Two Senate Conflicts Of Interest Delay The Long Hindered Bill C-290

By: Russell Potvin , Tues. Apr. 22, 2014

Conflict Of Interest Further Stalls C-290

Bill C-290 has been sitting, waiting to be handled by the Senate for two years already but could be waiting longer with new information.

Bill C-290, a motion that could make legal single game bets at racetracks and casinos among other licensed operators, is currently sitting with the Senate after successfully gaining a near unanimous pass in the House of Commons. Current laws require players to place at least three bets on different games at once while the change would not only allow gamblers to play the way they want to but also help Canadian businesses stay competitive against online gambling and sportsbooks outside the sphere of Canadian control. The Senate's involvement is necessary as it finalizes law altering bills that pass through Parliament, a process which is required for all federal legal reform in Canada.

The bill has been waiting for the Senate for about two years since moving to the upper chamber and suddenly stalling what looked like it could have been a fast pass Provincial governments, casinos, law enforcement, and gamblers across the country have been putting pressure on the Senate to vote or at least debate the bill, which it has collectively been refusing to do.

Recent information brought forward by two Senators may push the day that C-290 sees its chance to reform the law for the good of bettors and businesses that make up the Canadian gambling market from coast to coast. Paul Massicotte has professional connections to the Quebec horseracing industry while Larry Campbell sits on the director board of the Great Canadian Gaming Corporation. Both men stand to personally gain from the passing of the bill through their businesses and connections which would predetermine which side of the vote they would come down on.

This stall means that Bill C-290 could continue to sit on the back burner for an indefinite amount of time, further delaying the result that so many Canadian citizens and businesses have been pushing for. This delay gives Canadians a small break from the ongoing scandals that the Senate has been involved in, though.
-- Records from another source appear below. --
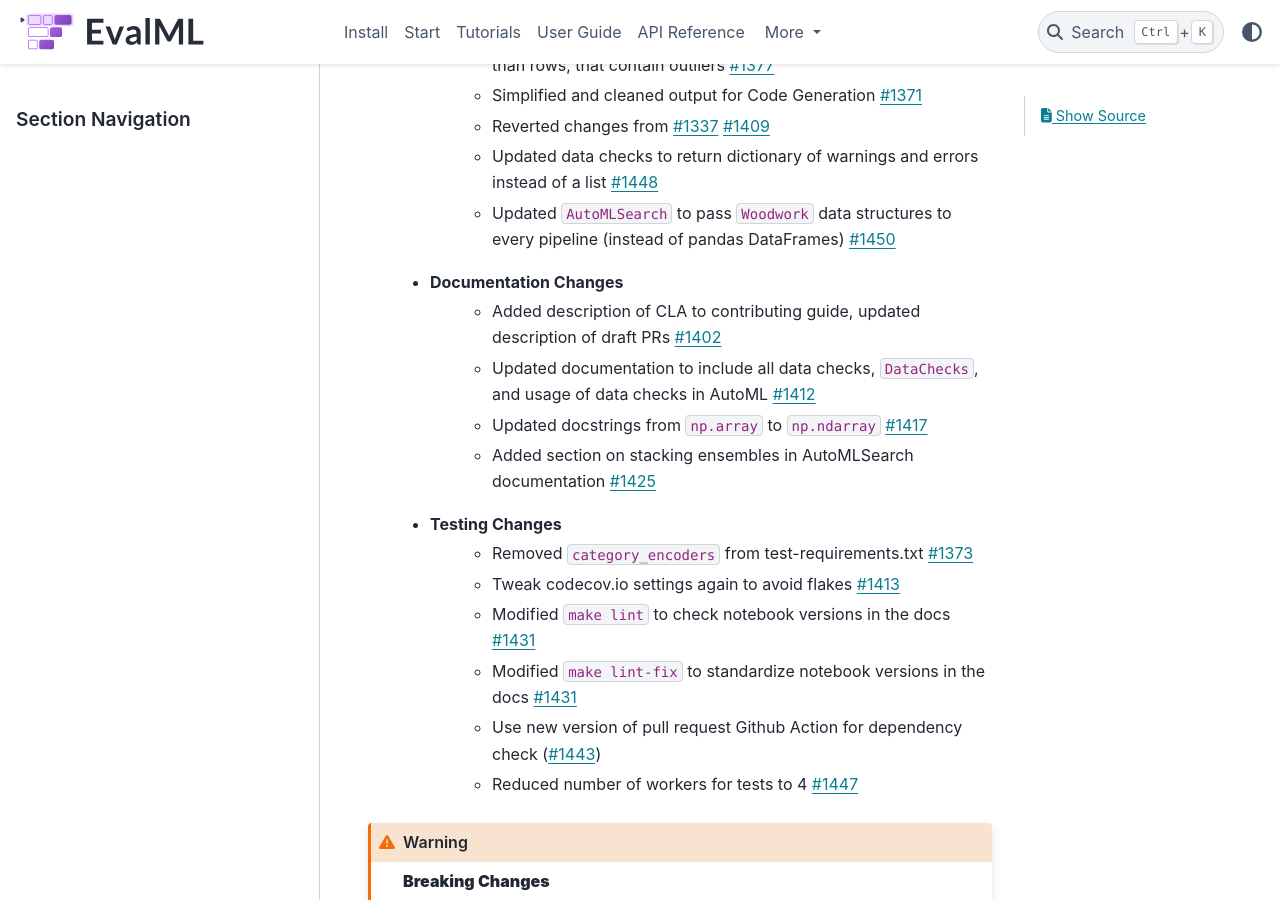
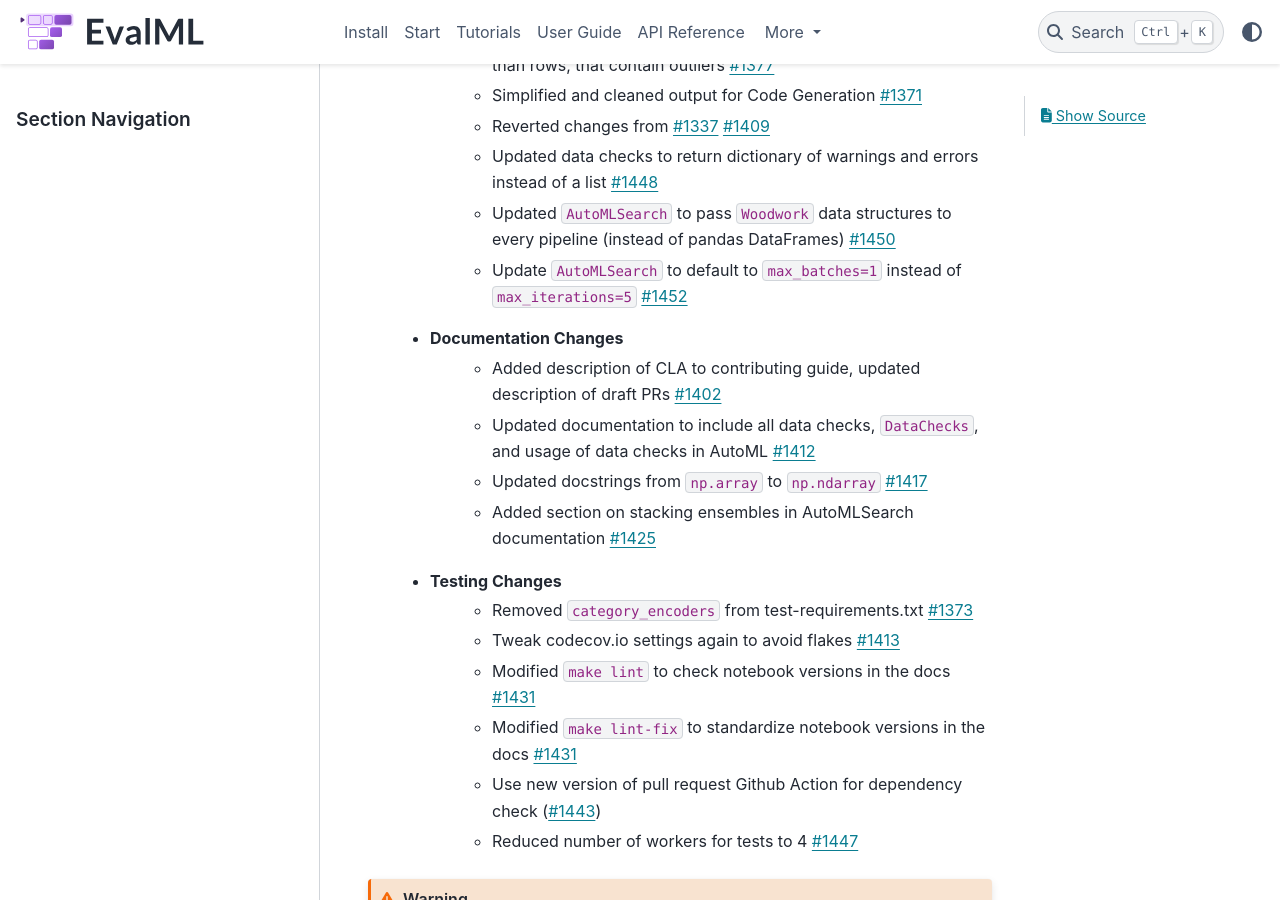
Before and after one commit to alteryx/evalml, a Sphinx documentation site: the page built from docs/source/release_notes.rst, in a window 1280 px wide and 900 px high, scrolled down 1386 px. Built offline with Sphinx 7.4.7 and the PyData theme 0.15.4, drawn with Linux system fonts in a browser that asks for light colours; comment, search, counter and statistics services are not loaded.

Commit message:
Changelog

```diff
--- a/docs/source/release_notes.rst
+++ b/docs/source/release_notes.rst
@@ -31,6 +31,7 @@ Release Notes
         * Reverted changes from :pr:`1337` :pr:`1409`
         * Updated data checks to return dictionary of warnings and errors instead of a list :pr:`1448`
         * Updated ``AutoMLSearch`` to pass ``Woodwork`` data structures to every pipeline (instead of pandas DataFrames) :pr:`1450`
+        * Update ``AutoMLSearch`` to default to ``max_batches=1`` instead of ``max_iterations=5`` :pr:`1452`
     * Documentation Changes
         * Added description of CLA to contributing guide, updated description of draft PRs :pr:`1402`
         * Updated documentation to include all data checks, ``DataChecks``, and usage of data checks in AutoML :pr:`1412`
```
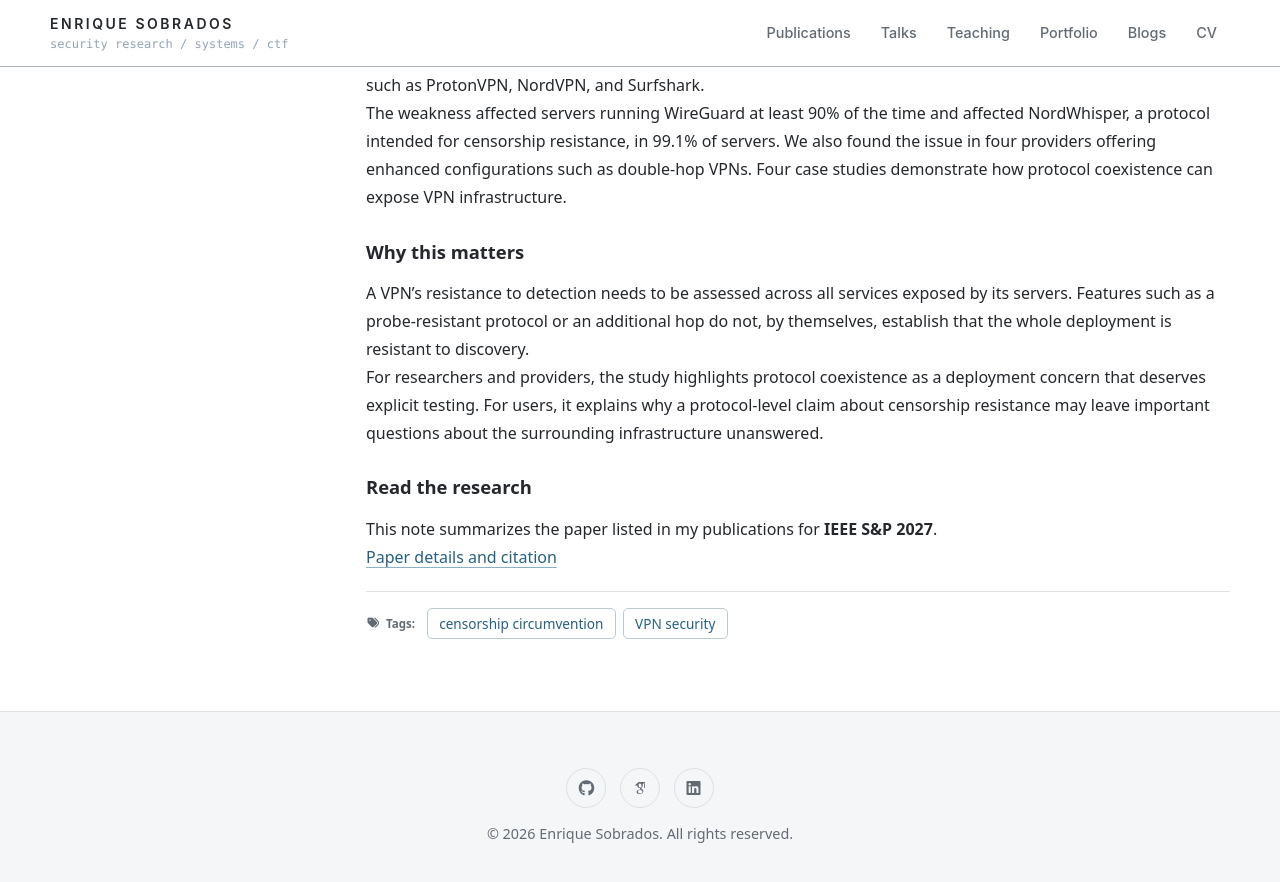
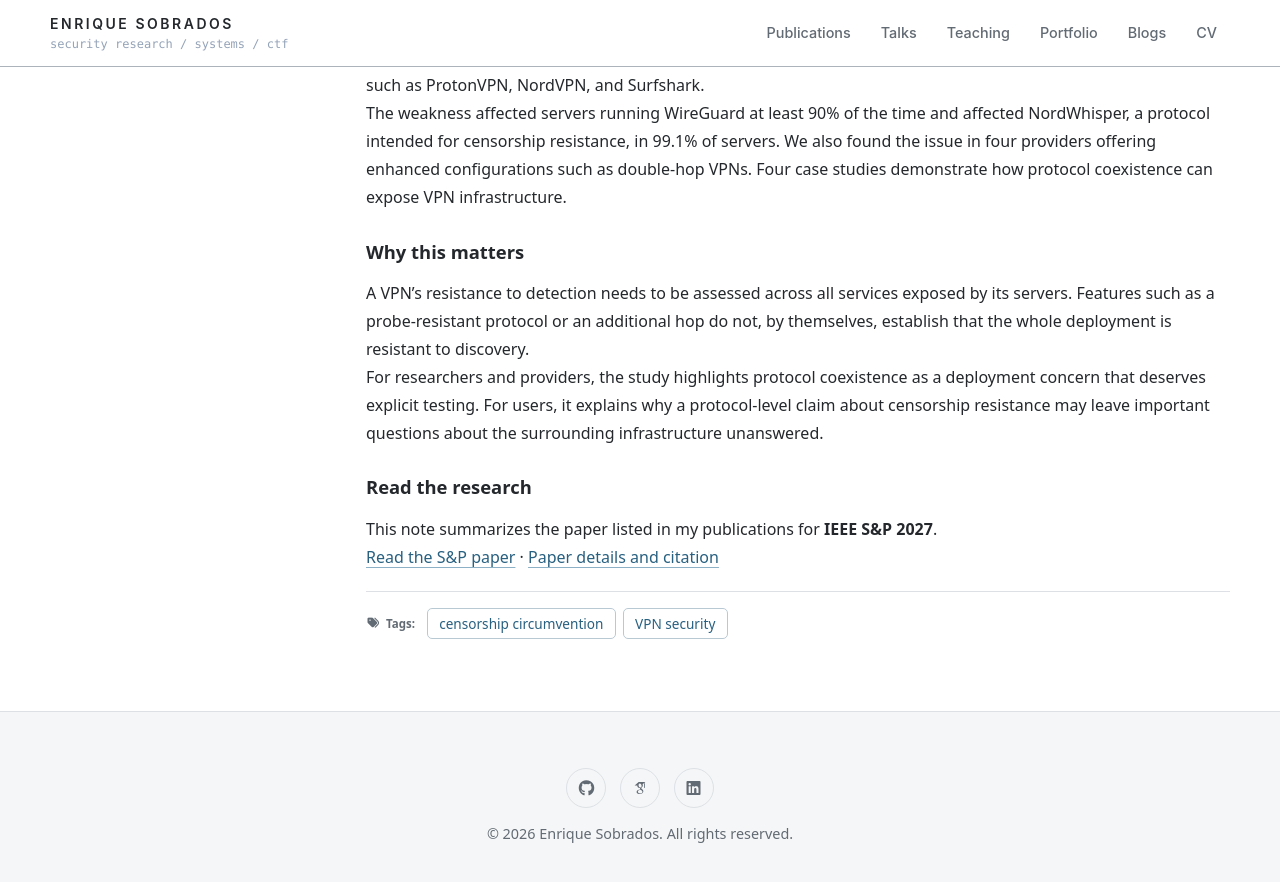
Before and after one commit to Enrique720/enrique720.github.io, a Jekyll site: the page built from _posts/2026-10-06-probe-resistant-vpns.md, in a window 1280 px wide and 900 px high, scrolled down 705 px. Shown: the top 882 px of the window. Built offline with Jekyll 4.4.1, drawn with Linux system fonts in a browser that asks for light colours; nearby versions of some CDN libraries; some web fonts are replaced.

Commit message:
Add S&P weak-link paper PDF and link it from publication and blog post
Co-Authored-By: Claude Opus 5.5 <noreply@anthropic.com>

```diff
--- a/_posts/2026-10-06-probe-resistant-vpns.md
+++ b/_posts/2026-10-06-probe-resistant-vpns.md
@@ -37,4 +37,4 @@ For researchers and providers, the study highlights protocol coexistence as a de
 
 This note summarizes the paper listed in my publications for **IEEE S&P 2027**.
 
-[Paper details and citation](/publication/2027-probe-resistant-vpn-coexistence)
+[Read the S&P paper](/files/papers/sp_weak_link.pdf) · [Paper details and citation](/publication/2027-probe-resistant-vpn-coexistence)
```
Also changed, not shown: _publications/2027-probe-resistant-vpn-coexistence.md (+1 -0 lines), 1 other file.
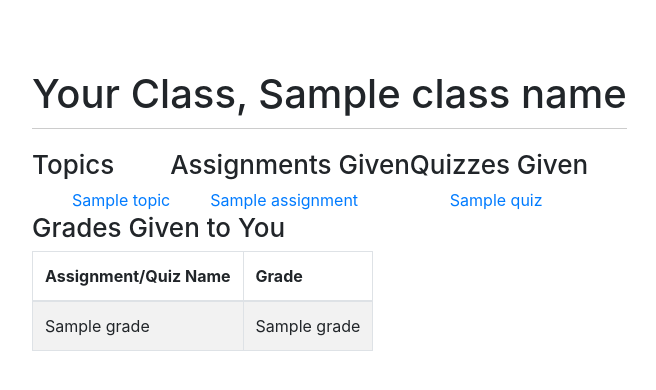
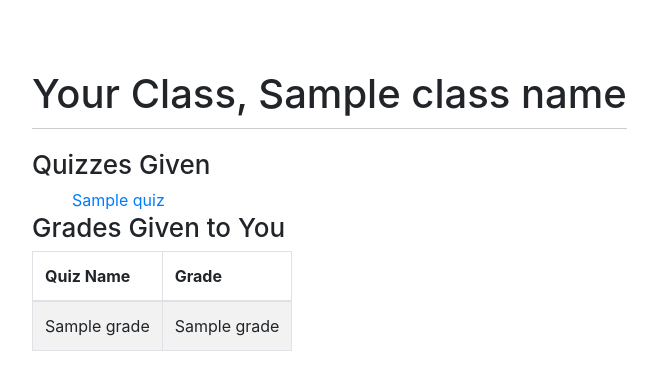
Before and after one commit to GatorIncubator/quizagator, a Flask app: template application/templates/students/class_page.html in a window 1280 px wide. Shown: the part 64-454 px from the top of the page, without its empty margins (38-694 px from the left). Run offline with Flask 2, Linux system fonts and the light colour scheme; the template is opened without the code that fills it: most values are stand-ins (such as "Sample title", 1, 10 or a date in 2020); some libraries are stand-ins or nearby versions.

Commit message:
Fix templates to remove mention of topics and renamed variables

```diff
--- a/application/templates/students/class_page.html
+++ b/application/templates/students/class_page.html
@@ -15,22 +15,6 @@
 			</div>
 			<div class="row">
 				<div class="span4">
-					<h2>Topics</h2>
-					<ul>
-						{% for topic in topics %}
-							<li><a href="/students/topics/{{topic.id}}/">{{topic.name}}</a></li>
-						{% endfor %}
-					</ul>
-				</div>
-				<div class="span4">
-					<h2>Assignments Given</h2>
-					<ul>
-						{% for assignment in assignments %}
-							<li><a href="/students/assignments/{{assignment.id}}/">{{assignment.name}}</a></li>
-						{% endfor %}
-					</ul>
-				</div>
-				<div class="span4">
 					<h2>Quizzes Given</h2>
 					<ul>
 						{% for quiz in quizzes %}
@@ -45,14 +29,14 @@
 					<table class="table table-striped table-hover table-bordered">
 						<thead>
 							<tr>
-								<th>Assignment/Quiz Name</th>
+								<th>Quiz Name</th>
 								<th>Grade</th>
 							</tr>
 						</thead>
 						<tbody>
 							{% for grade in grades %}
 								<tr>
-									<td>{{grade.thing_name}}</td>
+									<td>{{grade.quiz_name}}</td>
 									<td>{{grade.grade}}</td>
 								</tr>
 							{% endfor %}
--- a/application/templates/teachers/classes/class_page.html
+++ b/application/templates/teachers/classes/class_page.html
@@ -39,8 +39,8 @@
 							<tbody>
 								{% for grade in grades %}
 									<tr>
-										<td>{{grade.student_name}}<me/td>
-										<td>{{grade.thing_name}}</td>
+										<td>{{grade.student_name}}</td>
+										<td>{{grade.quiz_name}}</td>
 										<td>{{grade.grade}}</td>
 									</tr>
 								{% endfor %}
```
Recent times have seen the RCMP investigating whether to lay charges against those who have been filing excessive expense reports which are paid with taxpayer money. Those who abuse their positions and authority by acting solely in their own interest, through business ties or friendships influencing votes as well as more direct methods as mentioned are living beyond the means of their pay grades by exploiting the system at the expense of the rest of the Canadian population.